Once again the Letaba Show in Tzaneen did not disappoint. James and I were setup by midday and were kept pretty busy. For the first few hours there was a lot of interest from the various learners as the schools had closed early due to the public holiday the following day (Women’s Day, Friday 9th August). Once again loads of handout material and posters were available, including views of our closest star at the telescope. This was the first time this year during our outreach activities that there were only a few small sunspots visible on the solar disk. Shortly after sunset we spotted the day-old Moon and projected that on the screen handing out Moon facts to the passing public. After the Moon it was Saturn’s turn on the screen followed by views at the eyepiece that had everyone oohing and aahing. During the course of the evening we showed various astronomy related clips including ones of Curiosity which has now been on the Martian surface for a year. We packed up at around 21:00 and after a late meal at the local Spur retired for the evening.
After an uncustomarily late breakfast and having a cheetah peering into our hotel room in the morning, we were up and running again by 10:00 am. Due to the public holiday it promised to be a hectic day and once again Tzaneen and the Letaba Show did not disappoint. In the two days that we were there James and I did not once get the opportunity to walk around and look at any of the stalls. During the course of the day people and kids were being bussed in from around Tzaneen and we often had queues at the telescope as well as at the handout table.
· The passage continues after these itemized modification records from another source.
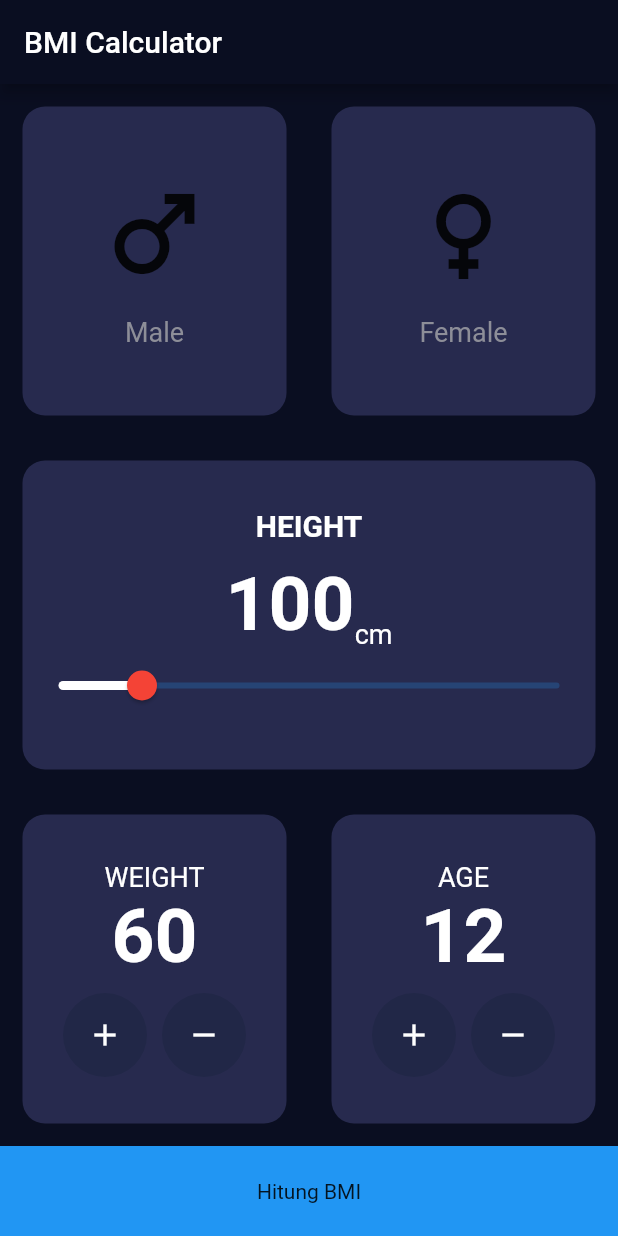
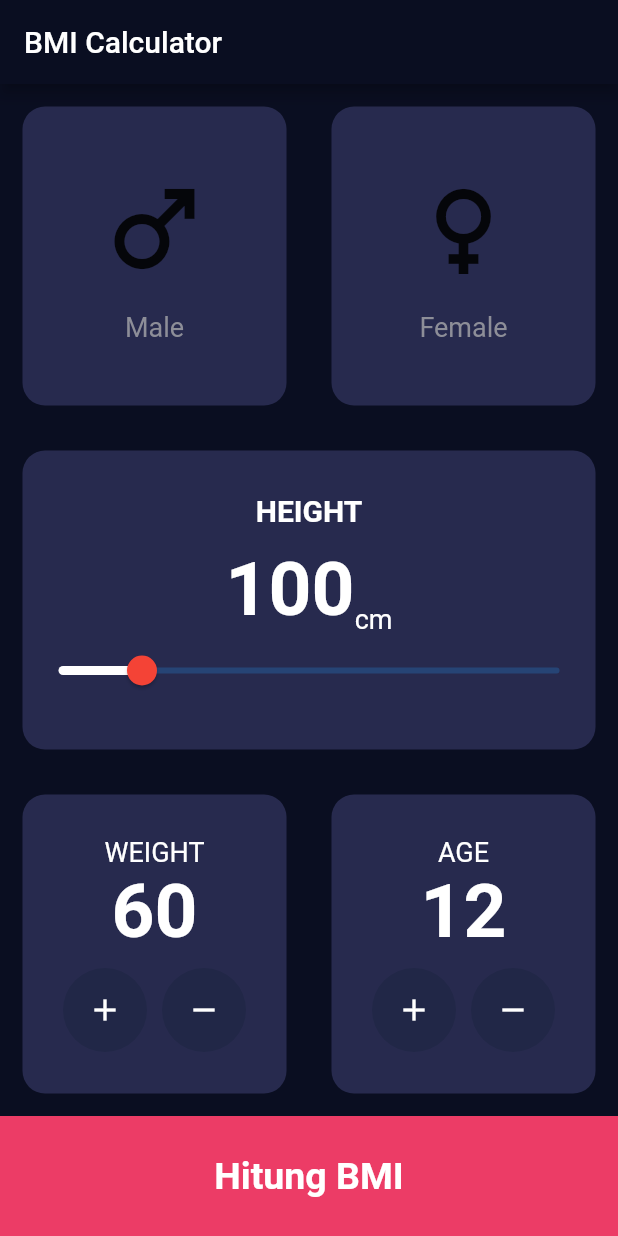
Before and after one commit to ihsansatriawan/bmi_apps, a Flutter app: the screen it shows after launch, on a phone screen of 412 x 824 dp. Run offline on Flutter 3.47's test engine with Material 2 defaults, Android fonts, the phone set to English and light mode, and no system bars.

Commit message:
Add style button calculate BMI

```diff
--- a/lib/views/bmi_data_screen.dart
+++ b/lib/views/bmi_data_screen.dart
@@ -214,9 +214,18 @@ class _BmiDataScreenState extends State<BmiDataScreen> {
               );
             },
             child: Container(
-              height: 60,
-              color: Colors.blue,
-              child: Center(child: Text("Hitung BMI")),
+              height: 80,
+              color: Color(0xffEC3C66),
+              child: Center(
+                child: Text(
+                  "Hitung BMI",
+                  style: TextStyle(
+                    fontSize: 25,
+                    fontWeight: FontWeight.bold,
+                    color: Colors.white,
+                  ),
+                )
+              ),
             ),
           )
         ],
```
The display of cosmic and fossil history going back 2.1 billion years with a South African flavour, named “Fossils, Light & Time”, was once again a winner, broaching various aspects of our fossil history as well as the light, time line that it portrays. Thunderclouds in the afternoon had us packing up the telescope on two occasions before it cleared up enough late in the afternoon for another attempt at setting up again. The Moon and Venus were popular targets till around 19:30, before the Moon disappeared behind the main events tent. Unfortunately it started clouding over again and although we pointed the telescope at Saturn, there was nothing to see. Thankfully the rain stayed away but we could not use the telescope for the remainder of the evening due to the cloud cover. After an exhaustingly long day we decided to pack up at around 20:30 and head home to Louis Trichardt.